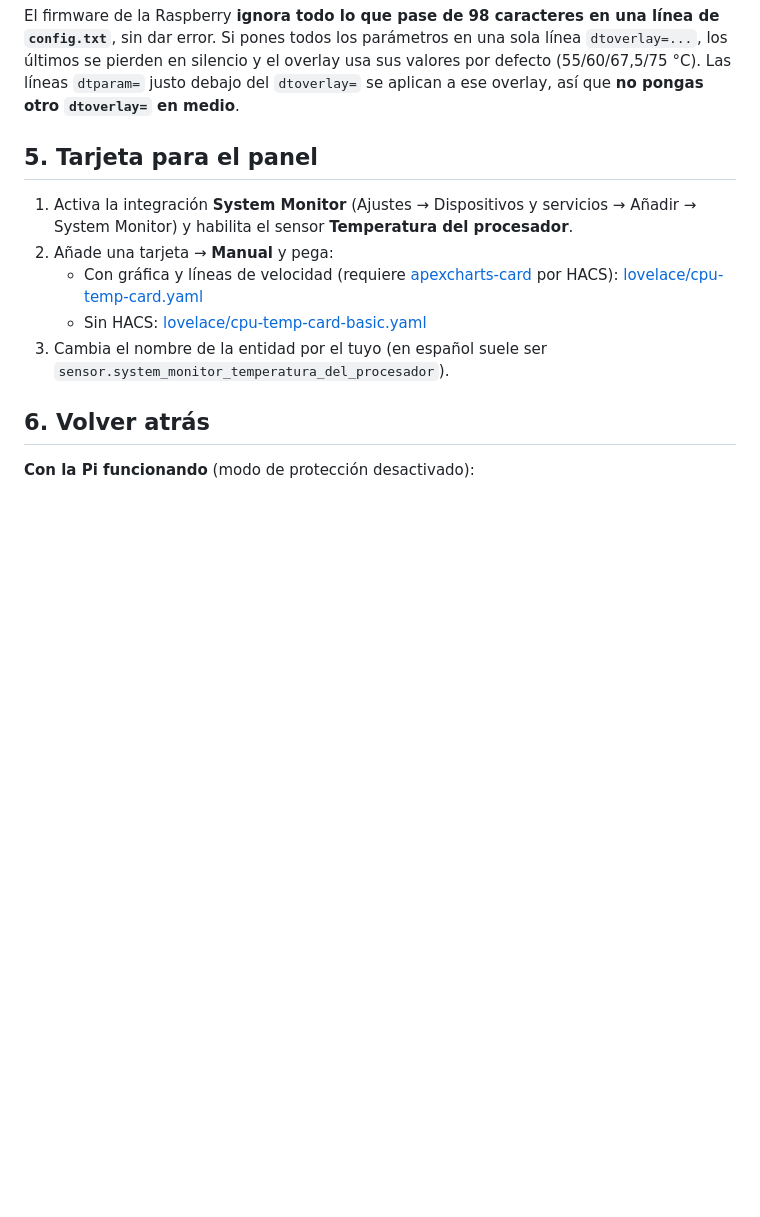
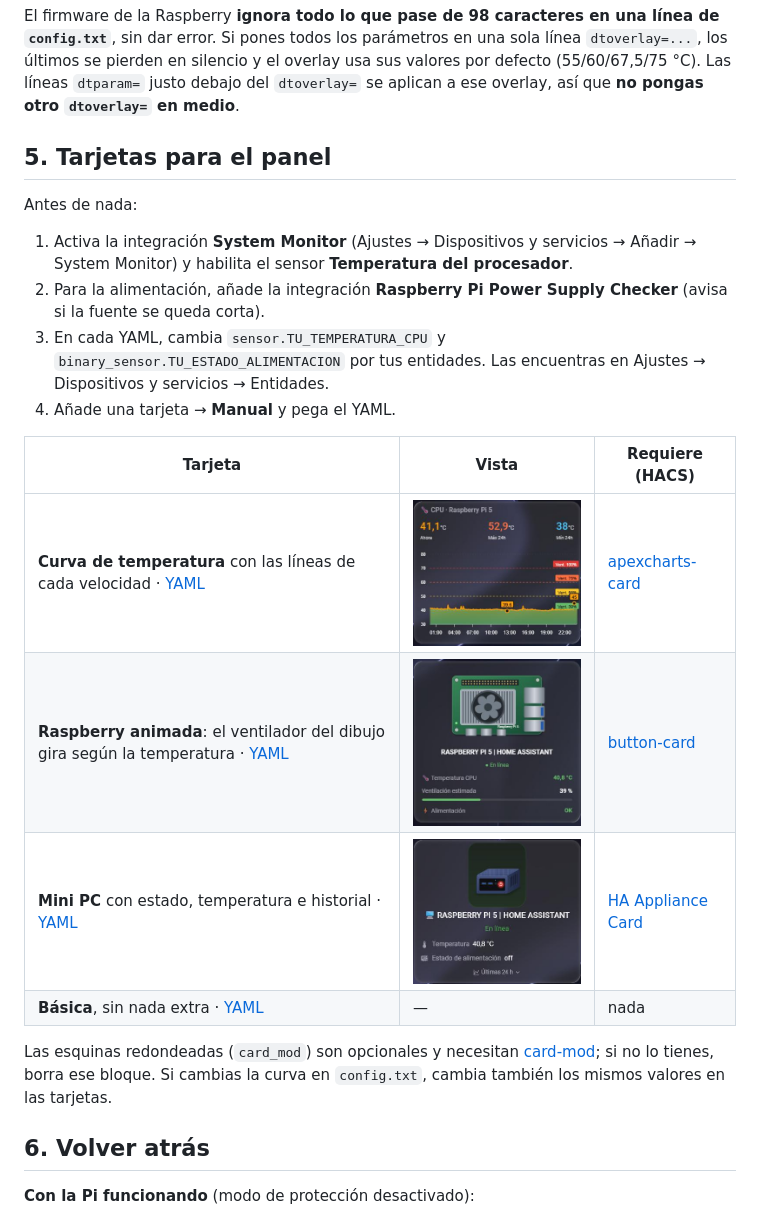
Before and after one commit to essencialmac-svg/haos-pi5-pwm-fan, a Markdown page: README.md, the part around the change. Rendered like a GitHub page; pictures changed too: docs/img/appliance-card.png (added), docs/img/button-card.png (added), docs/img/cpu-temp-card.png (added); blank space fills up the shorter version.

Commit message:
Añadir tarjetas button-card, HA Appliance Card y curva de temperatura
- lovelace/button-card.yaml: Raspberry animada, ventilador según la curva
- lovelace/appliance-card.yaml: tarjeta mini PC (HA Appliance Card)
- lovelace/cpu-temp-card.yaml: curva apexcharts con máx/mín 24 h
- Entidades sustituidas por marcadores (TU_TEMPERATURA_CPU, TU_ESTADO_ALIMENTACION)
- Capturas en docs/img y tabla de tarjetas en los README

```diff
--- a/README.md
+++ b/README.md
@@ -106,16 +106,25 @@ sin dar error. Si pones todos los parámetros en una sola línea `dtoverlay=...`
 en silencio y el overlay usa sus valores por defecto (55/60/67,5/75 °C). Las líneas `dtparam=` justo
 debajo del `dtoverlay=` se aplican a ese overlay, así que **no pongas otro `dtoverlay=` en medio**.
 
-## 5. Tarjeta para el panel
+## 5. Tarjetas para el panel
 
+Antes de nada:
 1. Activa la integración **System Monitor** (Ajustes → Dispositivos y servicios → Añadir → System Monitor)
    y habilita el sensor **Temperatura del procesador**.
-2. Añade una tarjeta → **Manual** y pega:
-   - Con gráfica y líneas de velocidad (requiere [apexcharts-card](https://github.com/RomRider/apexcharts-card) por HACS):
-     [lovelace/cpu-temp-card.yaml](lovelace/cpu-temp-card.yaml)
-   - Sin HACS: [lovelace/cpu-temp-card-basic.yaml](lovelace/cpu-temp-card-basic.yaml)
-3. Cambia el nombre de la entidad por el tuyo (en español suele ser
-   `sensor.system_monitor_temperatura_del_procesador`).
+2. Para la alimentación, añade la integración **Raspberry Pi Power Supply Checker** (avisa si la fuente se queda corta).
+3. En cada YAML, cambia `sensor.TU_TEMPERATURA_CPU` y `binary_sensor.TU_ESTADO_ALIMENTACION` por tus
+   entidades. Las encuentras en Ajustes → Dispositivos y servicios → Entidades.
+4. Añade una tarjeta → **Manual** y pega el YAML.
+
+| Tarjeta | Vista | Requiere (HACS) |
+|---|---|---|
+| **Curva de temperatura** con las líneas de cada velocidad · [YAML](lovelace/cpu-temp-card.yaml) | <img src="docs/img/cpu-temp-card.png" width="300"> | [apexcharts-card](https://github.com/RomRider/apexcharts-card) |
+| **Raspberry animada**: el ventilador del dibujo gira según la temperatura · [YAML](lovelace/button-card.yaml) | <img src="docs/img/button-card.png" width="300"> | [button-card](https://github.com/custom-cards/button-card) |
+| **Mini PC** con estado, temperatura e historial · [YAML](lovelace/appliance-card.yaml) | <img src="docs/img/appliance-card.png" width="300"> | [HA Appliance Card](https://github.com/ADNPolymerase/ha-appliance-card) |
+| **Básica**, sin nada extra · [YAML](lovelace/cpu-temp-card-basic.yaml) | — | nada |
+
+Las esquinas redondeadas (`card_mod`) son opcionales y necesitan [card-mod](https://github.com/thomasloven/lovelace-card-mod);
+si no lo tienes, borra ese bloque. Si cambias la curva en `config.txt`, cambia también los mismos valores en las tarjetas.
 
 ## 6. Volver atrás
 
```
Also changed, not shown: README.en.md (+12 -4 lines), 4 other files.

--

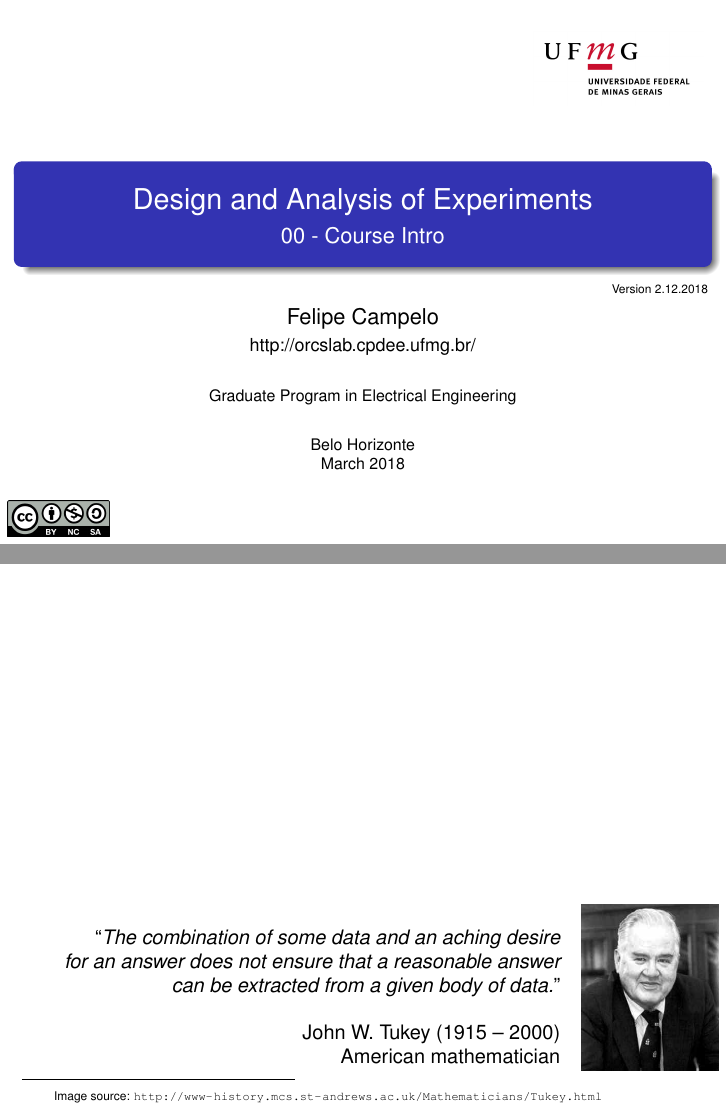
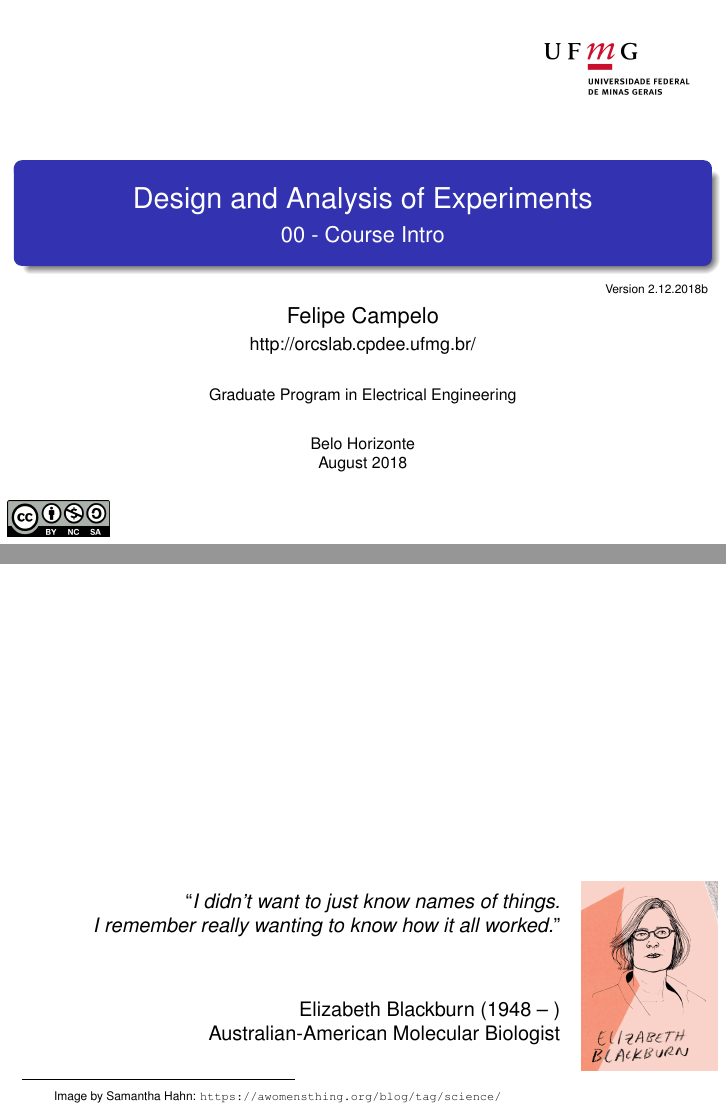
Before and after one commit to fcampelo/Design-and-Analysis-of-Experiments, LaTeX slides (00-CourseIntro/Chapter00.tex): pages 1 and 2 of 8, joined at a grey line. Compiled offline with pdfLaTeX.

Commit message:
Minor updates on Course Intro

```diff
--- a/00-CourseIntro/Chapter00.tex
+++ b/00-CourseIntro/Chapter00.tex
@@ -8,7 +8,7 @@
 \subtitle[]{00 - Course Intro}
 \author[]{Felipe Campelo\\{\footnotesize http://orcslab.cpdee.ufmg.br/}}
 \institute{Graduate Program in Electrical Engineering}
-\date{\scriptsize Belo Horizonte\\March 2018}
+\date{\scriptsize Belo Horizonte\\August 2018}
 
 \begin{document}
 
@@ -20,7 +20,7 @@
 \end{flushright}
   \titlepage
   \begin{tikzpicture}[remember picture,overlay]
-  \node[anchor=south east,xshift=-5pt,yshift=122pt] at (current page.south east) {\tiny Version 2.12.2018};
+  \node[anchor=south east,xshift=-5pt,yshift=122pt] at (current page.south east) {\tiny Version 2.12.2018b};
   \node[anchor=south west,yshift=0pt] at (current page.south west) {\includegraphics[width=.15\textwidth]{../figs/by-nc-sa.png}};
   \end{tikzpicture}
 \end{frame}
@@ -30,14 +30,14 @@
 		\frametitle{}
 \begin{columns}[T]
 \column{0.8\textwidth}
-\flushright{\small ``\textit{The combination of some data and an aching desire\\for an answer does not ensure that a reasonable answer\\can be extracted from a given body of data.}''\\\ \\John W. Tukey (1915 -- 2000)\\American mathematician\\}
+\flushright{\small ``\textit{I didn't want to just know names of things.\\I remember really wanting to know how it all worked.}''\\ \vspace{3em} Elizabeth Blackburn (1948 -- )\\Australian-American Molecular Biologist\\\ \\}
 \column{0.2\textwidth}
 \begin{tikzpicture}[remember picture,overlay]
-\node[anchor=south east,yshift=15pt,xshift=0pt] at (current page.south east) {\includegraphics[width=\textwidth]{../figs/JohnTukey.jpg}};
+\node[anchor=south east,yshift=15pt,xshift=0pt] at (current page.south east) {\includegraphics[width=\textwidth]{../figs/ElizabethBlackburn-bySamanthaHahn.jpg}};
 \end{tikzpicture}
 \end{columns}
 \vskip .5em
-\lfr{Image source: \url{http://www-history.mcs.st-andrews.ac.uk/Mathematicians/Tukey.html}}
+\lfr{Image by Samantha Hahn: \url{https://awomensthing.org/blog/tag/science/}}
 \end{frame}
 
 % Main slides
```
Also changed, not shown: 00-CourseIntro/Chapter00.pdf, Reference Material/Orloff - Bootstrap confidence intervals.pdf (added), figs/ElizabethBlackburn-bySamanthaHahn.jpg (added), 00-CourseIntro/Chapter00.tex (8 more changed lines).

[What to work on]: Go through the preceding material and copy each line that has the word "remember".

[Task result]:
   \begin{tikzpicture}[remember picture,overlay]
+\flushright{\small ``\textit{I didn't want to just know names of things.\\I remember really wanting to know how it all worked.}''\\ \vspace{3em} Elizabeth Blackburn (1948 -- )\\Australian-American Molecular Biologist\\\ \\}
 \begin{tikzpicture}[remember picture,overlay]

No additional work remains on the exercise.